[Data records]

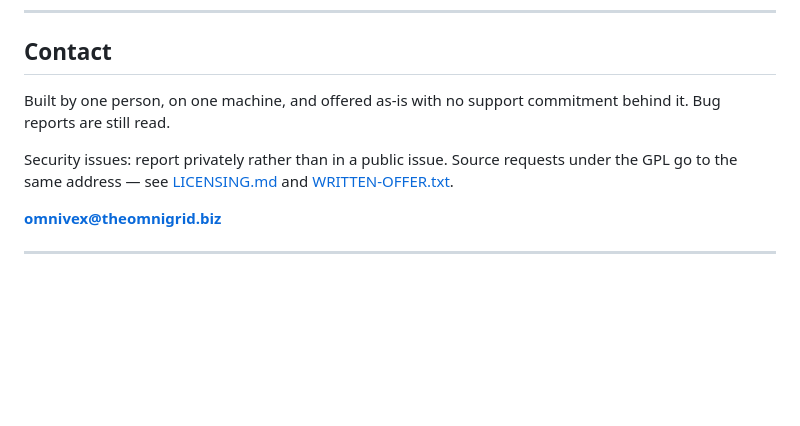
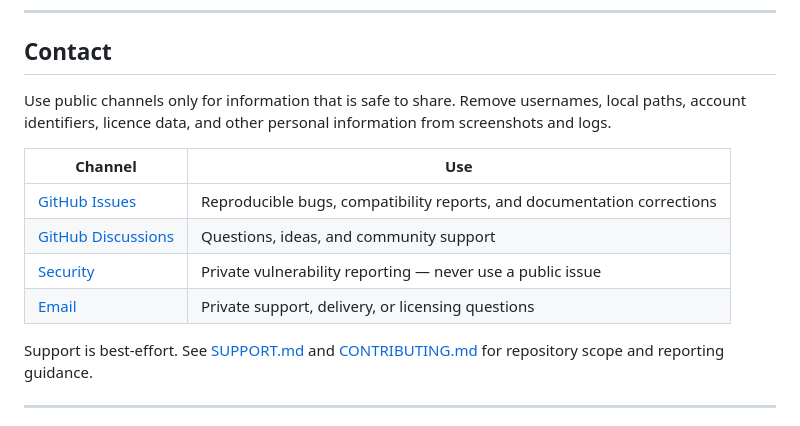
Before and after one commit to TheOmniGrid/OmniAPO, a Markdown page: README.md, the part around one of its changes. Drawn GitHub-style; blank space fills up the shorter version.

```diff
--- a/README.md
+++ b/README.md
@@ -259,14 +259,18 @@ Also FFTW, libsndfile, muparserx, TCLAP, Qt, the Steinberg VST3 SDK, NSIS, and
 
 ## Contact
 
-Built by one person, on one machine, and offered as-is with no support commitment behind
-it. Bug reports are still read.
+Use public channels only for information that is safe to share. Remove usernames, local paths,
+account identifiers, licence data, and other personal information from screenshots and logs.
 
-Security issues: report privately rather than in a public issue. Source requests under the
-GPL go to the same address — see [LICENSING.md](LICENSING.md) and
-[WRITTEN-OFFER.txt](WRITTEN-OFFER.txt).
+| Channel | Use |
+|---|---|
+| [GitHub Issues](../../issues/new/choose) | Reproducible bugs, compatibility reports, and documentation corrections |
+| [GitHub Discussions](../../discussions) | Questions, ideas, and community support |
+| [Security](SECURITY.md) | Private vulnerability reporting — never use a public issue |
+| [Email](mailto:omnivex@theomnigrid.biz) | Private support, delivery, or licensing questions |
 
-**omnivex@theomnigrid.biz**
+Support is best-effort. See [SUPPORT.md](SUPPORT.md) and [CONTRIBUTING.md](CONTRIBUTING.md)
+for repository scope and reporting guidance.
 
 ---
 
```
Also changed, not shown: other parts of README.md (+8 -5 lines).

- _THE PROBLEM_
The expected output is every line of the records in which the string "README" appears.

- _OUTPUT BELOW_
Before and after one commit to TheOmniGrid/OmniAPO, a Markdown page: README.md, the part around one of its changes. Drawn GitHub-style; blank space fills up the shorter version.
--- a/README.md
+++ b/README.md
Also changed, not shown: other parts of README.md (+8 -5 lines).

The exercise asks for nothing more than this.